Source data:

⟨

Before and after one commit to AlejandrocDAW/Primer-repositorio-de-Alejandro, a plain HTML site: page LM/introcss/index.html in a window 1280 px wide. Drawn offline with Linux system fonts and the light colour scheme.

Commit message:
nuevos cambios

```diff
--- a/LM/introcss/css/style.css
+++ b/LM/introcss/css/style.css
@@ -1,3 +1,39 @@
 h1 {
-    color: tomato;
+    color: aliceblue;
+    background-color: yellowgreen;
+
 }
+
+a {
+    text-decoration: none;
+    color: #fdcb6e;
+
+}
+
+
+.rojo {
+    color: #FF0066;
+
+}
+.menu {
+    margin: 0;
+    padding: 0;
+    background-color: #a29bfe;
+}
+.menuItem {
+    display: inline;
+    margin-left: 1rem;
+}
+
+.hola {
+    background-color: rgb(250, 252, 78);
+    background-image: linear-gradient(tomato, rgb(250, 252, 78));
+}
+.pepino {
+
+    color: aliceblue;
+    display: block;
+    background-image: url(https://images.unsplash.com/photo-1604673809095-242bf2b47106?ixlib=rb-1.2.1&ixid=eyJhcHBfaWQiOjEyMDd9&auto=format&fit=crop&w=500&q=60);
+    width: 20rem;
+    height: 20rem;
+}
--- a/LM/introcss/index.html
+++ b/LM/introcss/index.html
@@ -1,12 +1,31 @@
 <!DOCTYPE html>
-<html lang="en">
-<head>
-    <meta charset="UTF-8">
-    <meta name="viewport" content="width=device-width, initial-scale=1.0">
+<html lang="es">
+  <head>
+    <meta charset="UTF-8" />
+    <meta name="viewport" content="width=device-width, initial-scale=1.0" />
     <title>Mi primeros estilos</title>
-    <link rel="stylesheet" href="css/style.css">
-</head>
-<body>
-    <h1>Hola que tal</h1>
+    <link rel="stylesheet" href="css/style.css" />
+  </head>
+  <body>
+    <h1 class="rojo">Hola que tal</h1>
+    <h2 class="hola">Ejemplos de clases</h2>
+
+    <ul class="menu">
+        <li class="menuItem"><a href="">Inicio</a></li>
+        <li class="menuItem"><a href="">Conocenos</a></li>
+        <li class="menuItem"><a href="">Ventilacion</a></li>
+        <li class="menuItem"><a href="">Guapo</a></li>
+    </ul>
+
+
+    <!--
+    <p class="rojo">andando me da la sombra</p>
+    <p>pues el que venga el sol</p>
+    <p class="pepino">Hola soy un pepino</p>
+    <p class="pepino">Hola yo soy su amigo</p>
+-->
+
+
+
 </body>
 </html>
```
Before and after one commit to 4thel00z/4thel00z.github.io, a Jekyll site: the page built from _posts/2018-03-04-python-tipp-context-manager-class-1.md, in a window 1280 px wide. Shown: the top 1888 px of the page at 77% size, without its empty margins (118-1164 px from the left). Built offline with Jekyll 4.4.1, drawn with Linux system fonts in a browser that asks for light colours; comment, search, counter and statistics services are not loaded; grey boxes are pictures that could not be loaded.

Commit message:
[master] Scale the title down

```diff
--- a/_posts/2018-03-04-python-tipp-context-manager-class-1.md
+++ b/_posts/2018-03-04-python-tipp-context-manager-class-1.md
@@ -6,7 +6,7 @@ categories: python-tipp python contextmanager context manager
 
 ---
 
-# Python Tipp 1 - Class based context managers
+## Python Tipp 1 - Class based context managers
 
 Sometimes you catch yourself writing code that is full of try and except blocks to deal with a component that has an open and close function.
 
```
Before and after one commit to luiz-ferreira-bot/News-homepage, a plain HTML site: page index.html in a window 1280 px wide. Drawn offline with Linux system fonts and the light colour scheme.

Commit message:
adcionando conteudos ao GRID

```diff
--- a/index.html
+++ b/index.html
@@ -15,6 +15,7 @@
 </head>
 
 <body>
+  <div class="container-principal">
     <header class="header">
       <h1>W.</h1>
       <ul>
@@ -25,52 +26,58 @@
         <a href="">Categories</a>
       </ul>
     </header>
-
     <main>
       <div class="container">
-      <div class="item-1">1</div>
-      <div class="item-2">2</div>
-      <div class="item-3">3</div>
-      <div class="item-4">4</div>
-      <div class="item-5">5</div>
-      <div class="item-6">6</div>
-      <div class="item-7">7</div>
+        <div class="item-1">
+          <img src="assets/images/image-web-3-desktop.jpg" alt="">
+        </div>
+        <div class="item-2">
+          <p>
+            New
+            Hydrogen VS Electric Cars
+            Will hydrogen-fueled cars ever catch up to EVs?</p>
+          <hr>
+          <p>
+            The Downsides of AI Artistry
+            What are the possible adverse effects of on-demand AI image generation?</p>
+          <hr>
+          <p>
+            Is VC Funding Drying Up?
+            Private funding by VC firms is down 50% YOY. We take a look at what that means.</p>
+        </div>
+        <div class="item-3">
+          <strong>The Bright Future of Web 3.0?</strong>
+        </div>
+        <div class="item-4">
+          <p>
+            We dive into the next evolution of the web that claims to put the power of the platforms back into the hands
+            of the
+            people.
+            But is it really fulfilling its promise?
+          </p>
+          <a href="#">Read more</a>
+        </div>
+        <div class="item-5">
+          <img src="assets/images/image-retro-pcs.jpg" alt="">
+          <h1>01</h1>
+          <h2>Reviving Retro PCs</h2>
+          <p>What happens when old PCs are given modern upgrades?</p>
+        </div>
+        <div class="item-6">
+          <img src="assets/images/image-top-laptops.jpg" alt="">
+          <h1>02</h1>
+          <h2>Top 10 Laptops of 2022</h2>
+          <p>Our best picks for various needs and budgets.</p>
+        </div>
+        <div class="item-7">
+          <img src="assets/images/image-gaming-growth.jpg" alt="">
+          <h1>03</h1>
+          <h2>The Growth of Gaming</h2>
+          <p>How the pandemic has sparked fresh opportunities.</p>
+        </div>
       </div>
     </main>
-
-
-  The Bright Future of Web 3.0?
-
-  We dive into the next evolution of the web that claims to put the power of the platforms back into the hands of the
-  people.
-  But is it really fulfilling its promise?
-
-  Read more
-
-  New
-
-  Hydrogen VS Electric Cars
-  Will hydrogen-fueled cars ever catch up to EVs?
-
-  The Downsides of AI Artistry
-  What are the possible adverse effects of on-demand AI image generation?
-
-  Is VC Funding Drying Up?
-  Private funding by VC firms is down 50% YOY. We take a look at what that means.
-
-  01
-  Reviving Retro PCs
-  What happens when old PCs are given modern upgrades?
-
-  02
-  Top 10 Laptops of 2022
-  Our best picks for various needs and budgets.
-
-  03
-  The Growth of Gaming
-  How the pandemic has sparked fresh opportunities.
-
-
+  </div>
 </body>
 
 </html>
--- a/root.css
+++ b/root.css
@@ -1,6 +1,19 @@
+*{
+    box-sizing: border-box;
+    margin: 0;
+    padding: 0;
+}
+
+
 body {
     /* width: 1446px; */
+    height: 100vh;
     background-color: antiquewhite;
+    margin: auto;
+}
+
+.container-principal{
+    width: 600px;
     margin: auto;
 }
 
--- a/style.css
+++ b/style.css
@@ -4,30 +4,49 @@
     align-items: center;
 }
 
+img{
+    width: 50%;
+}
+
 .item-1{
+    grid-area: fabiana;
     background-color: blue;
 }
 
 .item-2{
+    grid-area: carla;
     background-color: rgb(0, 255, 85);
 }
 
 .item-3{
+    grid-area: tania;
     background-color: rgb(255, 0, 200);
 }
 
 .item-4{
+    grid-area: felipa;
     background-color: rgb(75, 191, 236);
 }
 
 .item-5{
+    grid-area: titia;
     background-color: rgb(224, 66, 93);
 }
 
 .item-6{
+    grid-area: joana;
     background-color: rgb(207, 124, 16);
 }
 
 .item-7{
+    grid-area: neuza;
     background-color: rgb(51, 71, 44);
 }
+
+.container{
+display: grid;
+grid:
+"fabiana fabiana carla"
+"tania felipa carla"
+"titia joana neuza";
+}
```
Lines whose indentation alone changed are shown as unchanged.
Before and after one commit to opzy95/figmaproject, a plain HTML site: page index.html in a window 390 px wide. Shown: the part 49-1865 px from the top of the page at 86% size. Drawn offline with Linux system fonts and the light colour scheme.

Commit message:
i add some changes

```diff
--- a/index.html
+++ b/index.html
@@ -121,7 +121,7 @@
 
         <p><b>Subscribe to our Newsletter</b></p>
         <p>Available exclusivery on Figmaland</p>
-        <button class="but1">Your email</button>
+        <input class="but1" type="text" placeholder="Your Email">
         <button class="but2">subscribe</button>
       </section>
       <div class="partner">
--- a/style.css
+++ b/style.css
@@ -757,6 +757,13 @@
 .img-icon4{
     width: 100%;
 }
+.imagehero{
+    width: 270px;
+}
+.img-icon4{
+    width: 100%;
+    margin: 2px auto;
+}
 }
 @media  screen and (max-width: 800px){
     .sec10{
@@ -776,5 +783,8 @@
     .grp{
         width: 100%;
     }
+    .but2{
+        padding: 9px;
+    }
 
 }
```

⟩

Pull every line holding "menuItem" out of the records.

Solution to the exercise ->
+.menuItem {
+        <li class="menuItem"><a href="">Inicio</a></li>
+        <li class="menuItem"><a href="">Conocenos</a></li>
+        <li class="menuItem"><a href="">Ventilacion</a></li>
+        <li class="menuItem"><a href="">Guapo</a></li>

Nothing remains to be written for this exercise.